Provided records Block Start

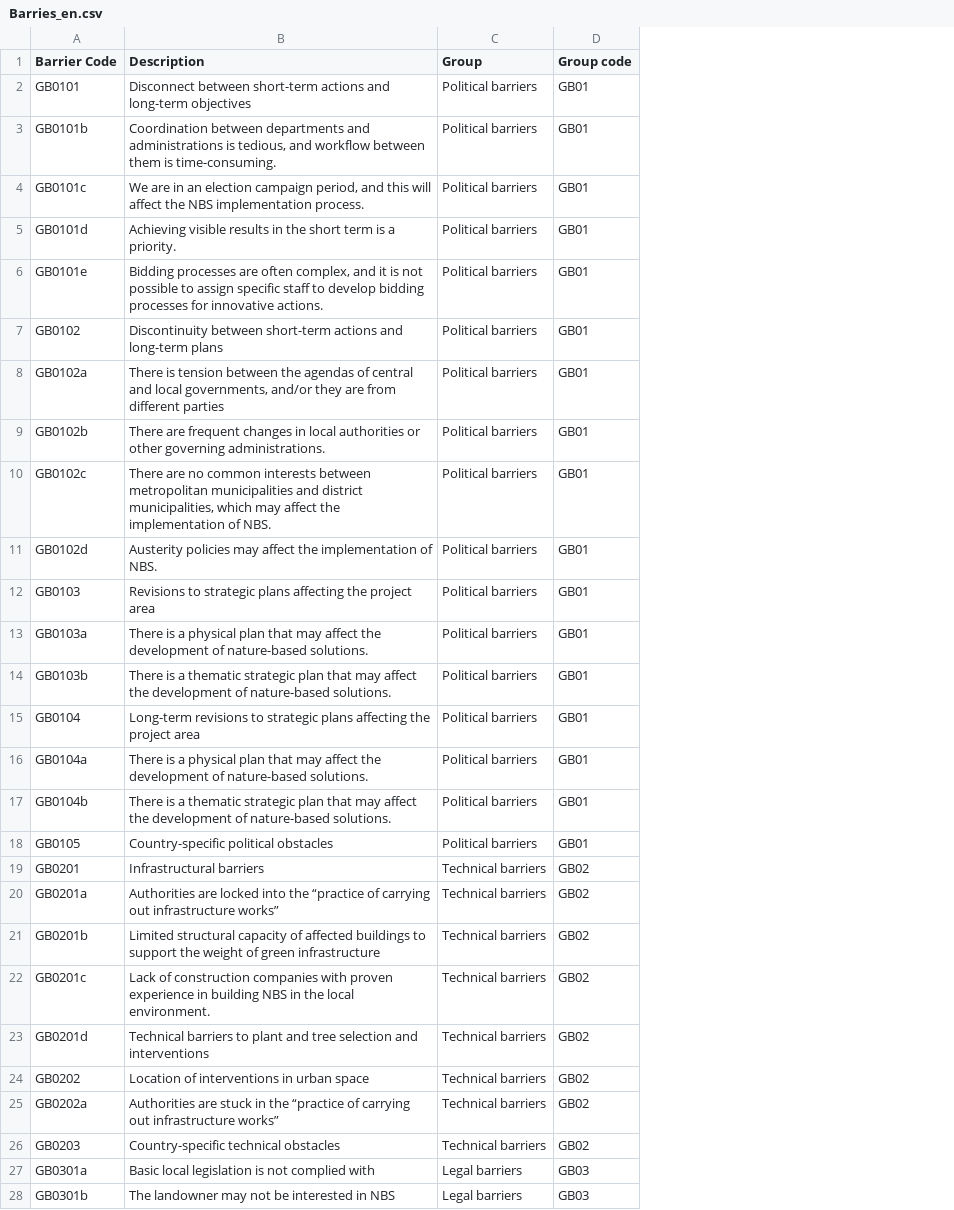
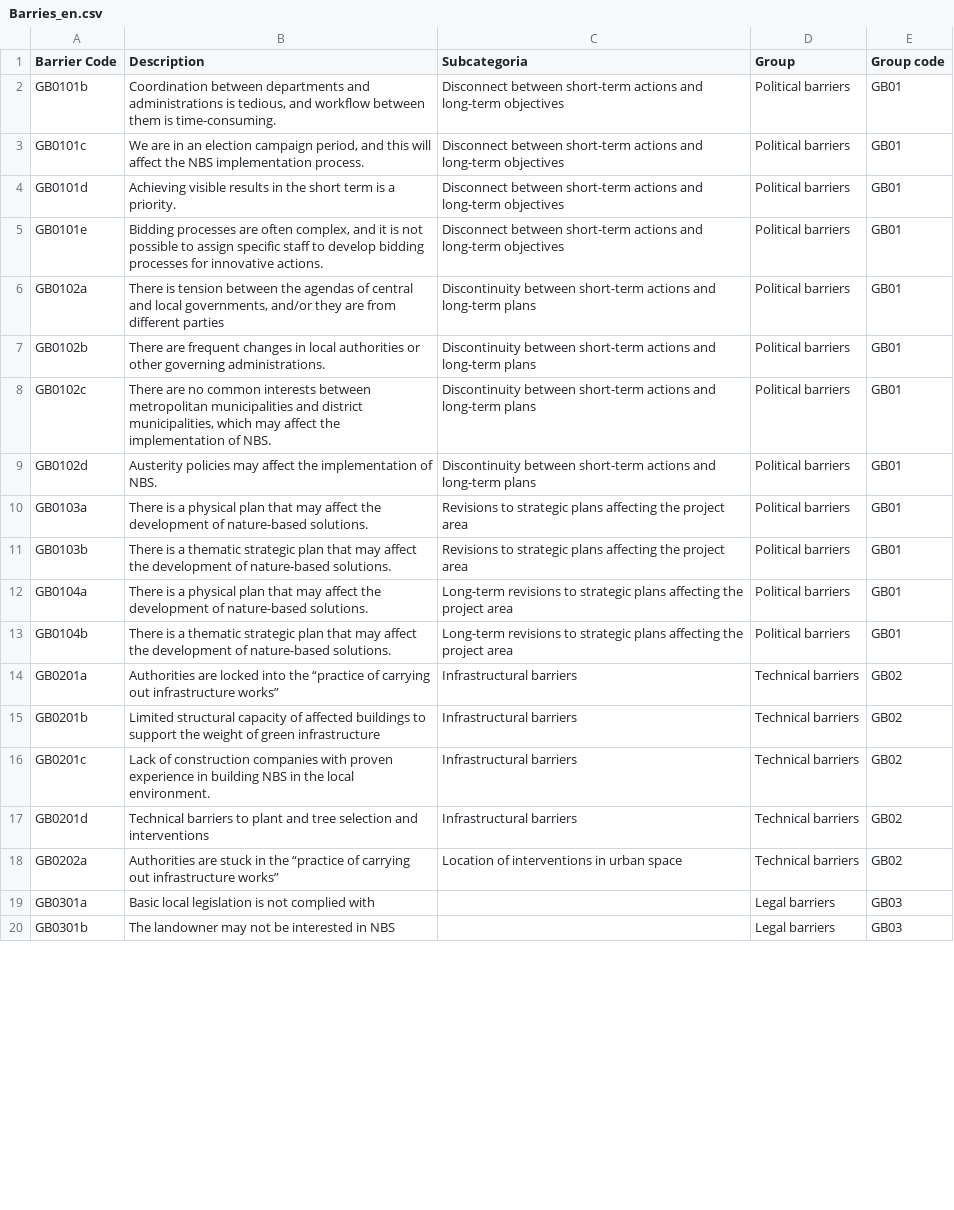
Before and after one commit to N4W-Facility/Toolkit_SbN_CAF, a CSV file: src/locales/Barries_en.csv, drawn as a sheet; only a part is shown; removed rows and columns are numbered as before the commit, all else as after; the diff covers the shown part only; the diff names each change by its address in the sheet, - before the commit and + after, or states it on an @@ line.

```diff
--- a/src/locales/Barries_en.csv
+++ b/src/locales/Barries_en.csv
+column C (Subcategoria), rows 2-18: Disconnect between short-term actions and long-term objectives | Disconnect between short-term actions and long-term objectives | Disconnect between short-term actions and long-term objectives | Disconnect between short-term actions and long-term objectives | Discontinuity between short-term actions and long-term plans | Discontinuity between short-term actions and long-term plans | Discontinuity between short-term actions and long-term plans | Discontinuity between short-term actions and long-term plans | Revisions to strategic plans affecting the project area | Revisions to strategic plans affecting the project area | Long-term revisions to strategic plans affecting the project area | Long-term revisions to strategic plans affecting the project area | Infrastructural barriers | Infrastructural barriers | Infrastructural barriers | Infrastructural barriers | Location of interventions in urban space
-row 2: GB0101 | Disconnect between short-term actions and long-term objectives | Political barriers | GB01
-row 7: GB0102 | Discontinuity between short-term actions and long-term plans | Political barriers | GB01
-row 12: GB0103 | Revisions to strategic plans affecting the project area | Political barriers | GB01
-row 15: GB0104 | Long-term revisions to strategic plans affecting the project area | Political barriers | GB01
-row 18: GB0105 | Country-specific political obstacles | Political barriers | GB01
-row 19: GB0201 | Infrastructural barriers | Technical barriers | GB02
-row 24: GB0202 | Location of interventions in urban space | Technical barriers | GB02
-row 26: GB0203 | Country-specific technical obstacles | Technical barriers | GB02
```
Also changed, not shown: 10 removed rows elsewhere in this file, src/locales/Barries_es.csv, src/locales/Barries_pt.csv, 25 other files.
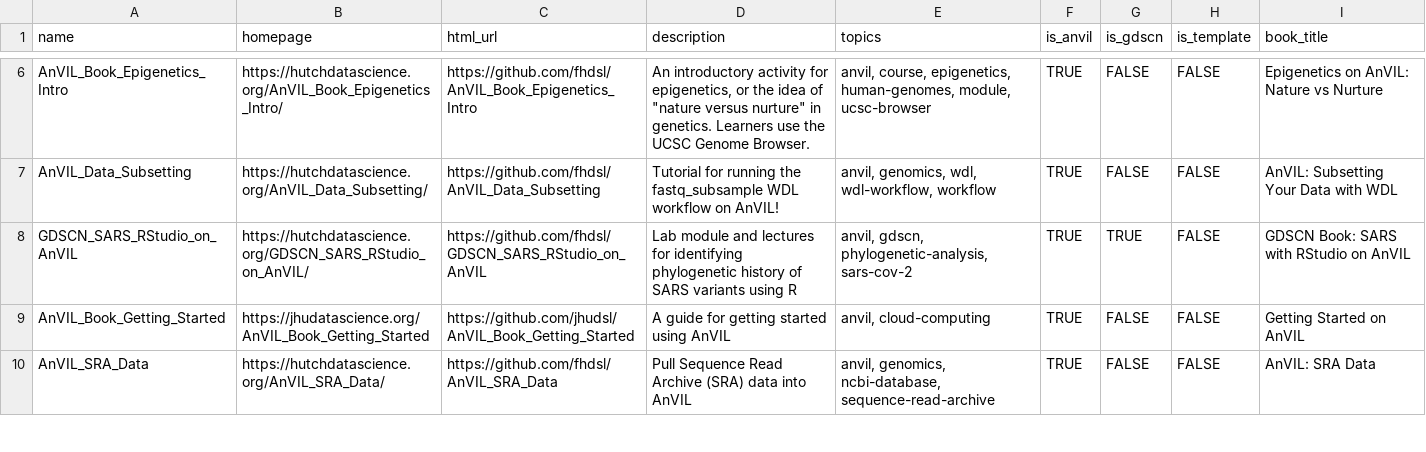
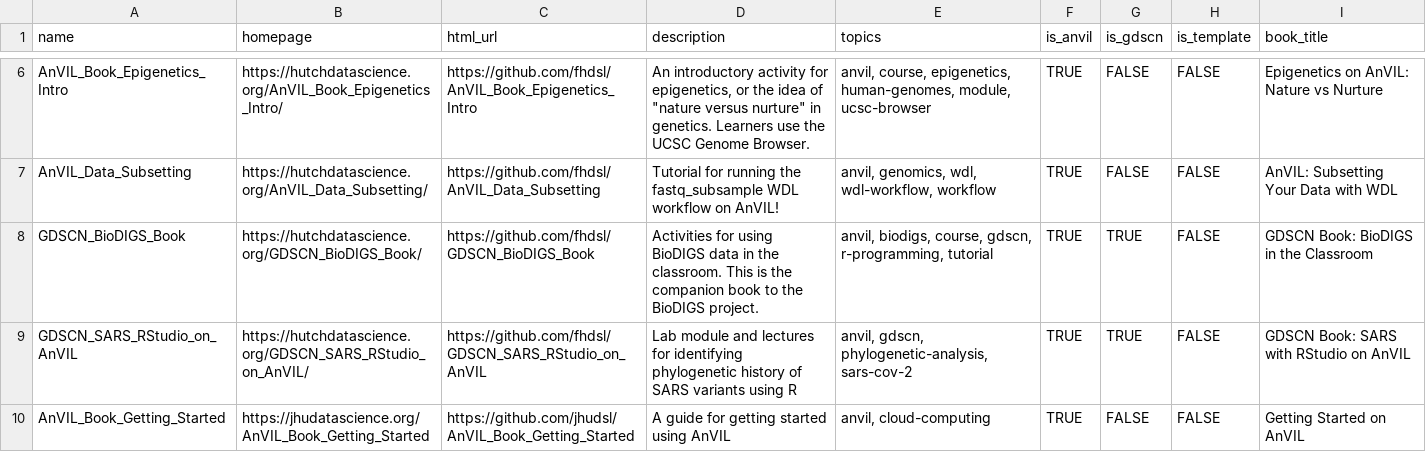
Before and after one commit to fhdsl/AnVIL_Collection, a TSV file: resources/collection.tsv, drawn as a sheet; only a part is shown, gaps mark what is left out; the shorter side is filled out with more unchanged rows; the diff names each change by its address in the sheet, - before the commit and + after, or states it on an @@ line.

```diff
--- a/resources/collection.tsv
+++ b/resources/collection.tsv
+row 8: GDSCN_BioDIGS_Book | https://hutchdatascience.org/GDSCN_BioDIGS_Book/ | https://github.com/fhdsl/GDSCN_BioDIGS_Book | Activities for using BioDIGS data in the classroom. This is the companion book to the BioDIGS project. | anvil, biodigs, course, gdscn, r-programming, tutorial | TRUE | TRUE | FALSE | GDSCN Book: BioDIGS in the Classroom
```
Also changed, not shown: 1 other file.
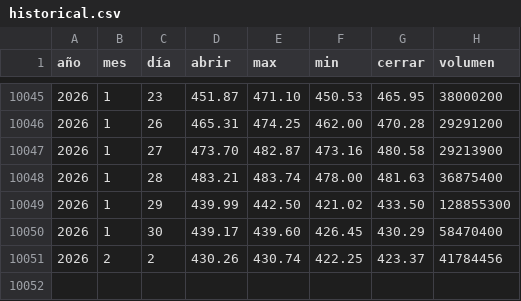
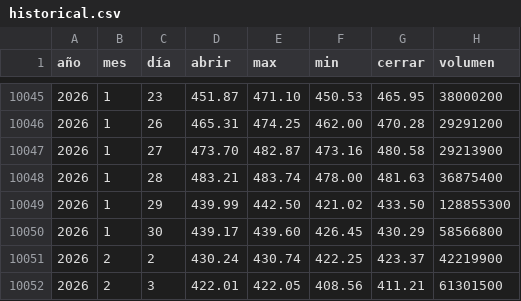
Before and after one commit to Alexis-Machado/proyecto-integrado-v-datos-msft-analytics, a CSV file: src/msft_analytics/static/data/historical.csv, drawn as a sheet; only a part is shown, gaps mark what is left out.

```diff
--- a/src/msft_analytics/static/data/historical.csv
+++ b/src/msft_analytics/static/data/historical.csv
@@ -10049,3 +10049,4 @@
 2026,1,29,439.99,442.50,421.02,433.50,128855300
-2026,1,30,439.17,439.60,426.45,430.29,58470400
-2026,2,2,430.26,430.74,422.25,423.37,41784456
+2026,1,30,439.17,439.60,426.45,430.29,58566800
+2026,2,2,430.24,430.74,422.25,423.37,42219900
+2026,2,3,422.01,422.05,408.56,411.21,61301500
```
Also changed, not shown: 6 other files.
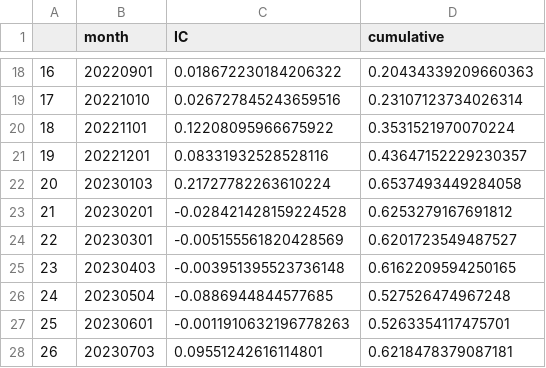
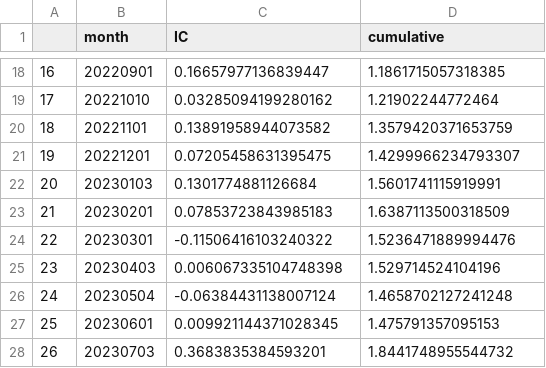
Before and after one commit to zzhang2293/multi_factor, a CSV file: csv_result/IC_result.csv, drawn as a sheet; only a part is shown, gaps mark what is left out; the diff covers the shown part only.

```diff
--- a/csv_result/IC_result.csv
+++ b/csv_result/IC_result.csv
@@ -18,11 +18,11 @@
-16,20220901,0.018672230184206322,0.20434339209660363
-17,20221010,0.026727845243659516,0.23107123734026314
-18,20221101,0.12208095966675922,0.3531521970070224
-19,20221201,0.08331932528528116,0.43647152229230357
-20,20230103,0.21727782263610224,0.6537493449284058
-21,20230201,-0.028421428159224528,0.6253279167691812
-22,20230301,-0.005155561820428569,0.6201723549487527
-23,20230403,-0.003951395523736148,0.6162209594250165
-24,20230504,-0.0886944844577685,0.527526474967248
-25,20230601,-0.0011910632196778263,0.5263354117475701
-26,20230703,0.09551242616114801,0.6218478379087181
+16,20220901,0.16657977136839447,1.1861715057318385
+17,20221010,0.03285094199280162,1.21902244772464
+18,20221101,0.13891958944073582,1.3579420371653759
+19,20221201,0.07205458631395475,1.4299966234793307
+20,20230103,0.1301774881126684,1.5601741115919991
+21,20230201,0.07853723843985183,1.6387113500318509
+22,20230301,-0.11506416103240322,1.5236471889994476
+23,20230403,0.006067335104748398,1.529714524104196
+24,20230504,-0.06384431138007124,1.4658702127241248
+25,20230601,0.009921144371028345,1.475791357095153
+26,20230703,0.3683835384593201,1.8441748955544732
```
Also changed, not shown: 32 edited cells elsewhere in this file, best_stk.csv, csv_result/alpha_indicator.csv, 5 other files.
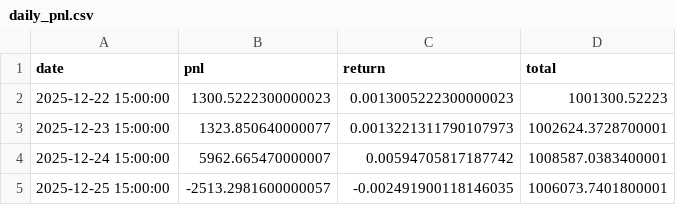
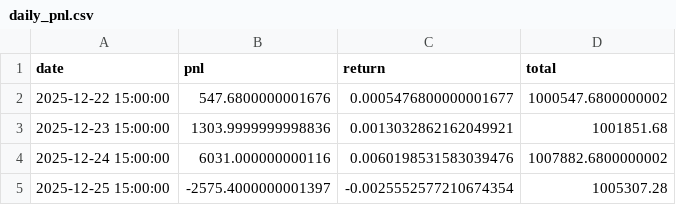
Before and after one commit to Tw090131/quant-mvp, a CSV file: daily_pnl.csv, drawn as a sheet.

```diff
--- a/daily_pnl.csv
+++ b/daily_pnl.csv
@@ -1,5 +1,5 @@
 date,pnl,return,total
-2025-12-22 15:00:00,1300.5222300000023,0.0013005222300000023,1001300.52223
-2025-12-23 15:00:00,1323.850640000077,0.0013221311790107973,1002624.3728700001
-2025-12-24 15:00:00,5962.665470000007,0.00594705817187742,1008587.0383400001
-2025-12-25 15:00:00,-2513.2981600000057,-0.002491900118146035,1006073.7401800001
+2025-12-22 15:00:00,547.6800000001676,0.0005476800000001677,1000547.6800000002
+2025-12-23 15:00:00,1303.9999999998836,0.0013032862162049921,1001851.68
+2025-12-24 15:00:00,6031.000000000116,0.0060198531583039476,1007882.6800000002
+2025-12-25 15:00:00,-2575.4000000001397,-0.0025552577210674354,1005307.28
```
Also changed, not shown: equity_curve.csv, 3 other files.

Provided records Block End

**Problem description**. If a record contains a picture, leave the picture out; repeat the record itself exactly.

**Answer box**.
Before and after one commit to N4W-Facility/Toolkit_SbN_CAF, a CSV file: src/locales/Barries_en.csv, drawn as a sheet; only a part is shown; removed rows and columns are numbered as before the commit, all else as after; the diff covers the shown part only; the diff names each change by its address in the sheet, - before the commit and + after, or states it on an @@ line.

```diff
--- a/src/locales/Barries_en.csv
+++ b/src/locales/Barries_en.csv
+column C (Subcategoria), rows 2-18: Disconnect between short-term actions and long-term objectives | Disconnect between short-term actions and long-term objectives | Disconnect between short-term actions and long-term objectives | Disconnect between short-term actions and long-term objectives | Discontinuity between short-term actions and long-term plans | Discontinuity between short-term actions and long-term plans | Discontinuity between short-term actions and long-term plans | Discontinuity between short-term actions and long-term plans | Revisions to strategic plans affecting the project area | Revisions to strategic plans affecting the project area | Long-term revisions to strategic plans affecting the project area | Long-term revisions to strategic plans affecting the project area | Infrastructural barriers | Infrastructural barriers | Infrastructural barriers | Infrastructural barriers | Location of interventions in urban space
-row 2: GB0101 | Disconnect between short-term actions and long-term objectives | Political barriers | GB01
-row 7: GB0102 | Discontinuity between short-term actions and long-term plans | Political barriers | GB01
-row 12: GB0103 | Revisions to strategic plans affecting the project area | Political barriers | GB01
-row 15: GB0104 | Long-term revisions to strategic plans affecting the project area | Political barriers | GB01
-row 18: GB0105 | Country-specific political obstacles | Political barriers | GB01
-row 19: GB0201 | Infrastructural barriers | Technical barriers | GB02
-row 24: GB0202 | Location of interventions in urban space | Technical barriers | GB02
-row 26: GB0203 | Country-specific technical obstacles | Technical barriers | GB02
```
Also changed, not shown: 10 removed rows elsewhere in this file, src/locales/Barries_es.csv, src/locales/Barries_pt.csv, 25 other files.
Before and after one commit to fhdsl/AnVIL_Collection, a TSV file: resources/collection.tsv, drawn as a sheet; only a part is shown, gaps mark what is left out; the shorter side is filled out with more unchanged rows; the diff names each change by its address in the sheet, - before the commit and + after, or states it on an @@ line.

```diff
--- a/resources/collection.tsv
+++ b/resources/collection.tsv
+row 8: GDSCN_BioDIGS_Book | https://hutchdatascience.org/GDSCN_BioDIGS_Book/ | https://github.com/fhdsl/GDSCN_BioDIGS_Book | Activities for using BioDIGS data in the classroom. This is the companion book to the BioDIGS project. | anvil, biodigs, course, gdscn, r-programming, tutorial | TRUE | TRUE | FALSE | GDSCN Book: BioDIGS in the Classroom
```
Also changed, not shown: 1 other file.
Before and after one commit to Alexis-Machado/proyecto-integrado-v-datos-msft-analytics, a CSV file: src/msft_analytics/static/data/historical.csv, drawn as a sheet; only a part is shown, gaps mark what is left out.

```diff
--- a/src/msft_analytics/static/data/historical.csv
+++ b/src/msft_analytics/static/data/historical.csv
@@ -10049,3 +10049,4 @@
 2026,1,29,439.99,442.50,421.02,433.50,128855300
-2026,1,30,439.17,439.60,426.45,430.29,58470400
-2026,2,2,430.26,430.74,422.25,423.37,41784456
+2026,1,30,439.17,439.60,426.45,430.29,58566800
+2026,2,2,430.24,430.74,422.25,423.37,42219900
+2026,2,3,422.01,422.05,408.56,411.21,61301500
```
Also changed, not shown: 6 other files.
Before and after one commit to zzhang2293/multi_factor, a CSV file: csv_result/IC_result.csv, drawn as a sheet; only a part is shown, gaps mark what is left out; the diff covers the shown part only.

```diff
--- a/csv_result/IC_result.csv
+++ b/csv_result/IC_result.csv
@@ -18,11 +18,11 @@
-16,20220901,0.018672230184206322,0.20434339209660363
-17,20221010,0.026727845243659516,0.23107123734026314
-18,20221101,0.12208095966675922,0.3531521970070224
-19,20221201,0.08331932528528116,0.43647152229230357
-20,20230103,0.21727782263610224,0.6537493449284058
-21,20230201,-0.028421428159224528,0.6253279167691812
-22,20230301,-0.005155561820428569,0.6201723549487527
-23,20230403,-0.003951395523736148,0.6162209594250165
-24,20230504,-0.0886944844577685,0.527526474967248
-25,20230601,-0.0011910632196778263,0.5263354117475701
-26,20230703,0.09551242616114801,0.6218478379087181
+16,20220901,0.16657977136839447,1.1861715057318385
+17,20221010,0.03285094199280162,1.21902244772464
+18,20221101,0.13891958944073582,1.3579420371653759
+19,20221201,0.07205458631395475,1.4299966234793307
+20,20230103,0.1301774881126684,1.5601741115919991
+21,20230201,0.07853723843985183,1.6387113500318509
+22,20230301,-0.11506416103240322,1.5236471889994476
+23,20230403,0.006067335104748398,1.529714524104196
+24,20230504,-0.06384431138007124,1.4658702127241248
+25,20230601,0.009921144371028345,1.475791357095153
+26,20230703,0.3683835384593201,1.8441748955544732
```
Also changed, not shown: 32 edited cells elsewhere in this file, best_stk.csv, csv_result/alpha_indicator.csv, 5 other files.
Before and after one commit to Tw090131/quant-mvp, a CSV file: daily_pnl.csv, drawn as a sheet.

```diff
--- a/daily_pnl.csv
+++ b/daily_pnl.csv
@@ -1,5 +1,5 @@
 date,pnl,return,total
-2025-12-22 15:00:00,1300.5222300000023,0.0013005222300000023,1001300.52223
-2025-12-23 15:00:00,1323.850640000077,0.0013221311790107973,1002624.3728700001
-2025-12-24 15:00:00,5962.665470000007,0.00594705817187742,1008587.0383400001
-2025-12-25 15:00:00,-2513.2981600000057,-0.002491900118146035,1006073.7401800001
+2025-12-22 15:00:00,547.6800000001676,0.0005476800000001677,1000547.6800000002
+2025-12-23 15:00:00,1303.9999999998836,0.0013032862162049921,1001851.68
+2025-12-24 15:00:00,6031.000000000116,0.0060198531583039476,1007882.6800000002
+2025-12-25 15:00:00,-2575.4000000001397,-0.0025552577210674354,1005307.28
```
Also changed, not shown: equity_curve.csv, 3 other files.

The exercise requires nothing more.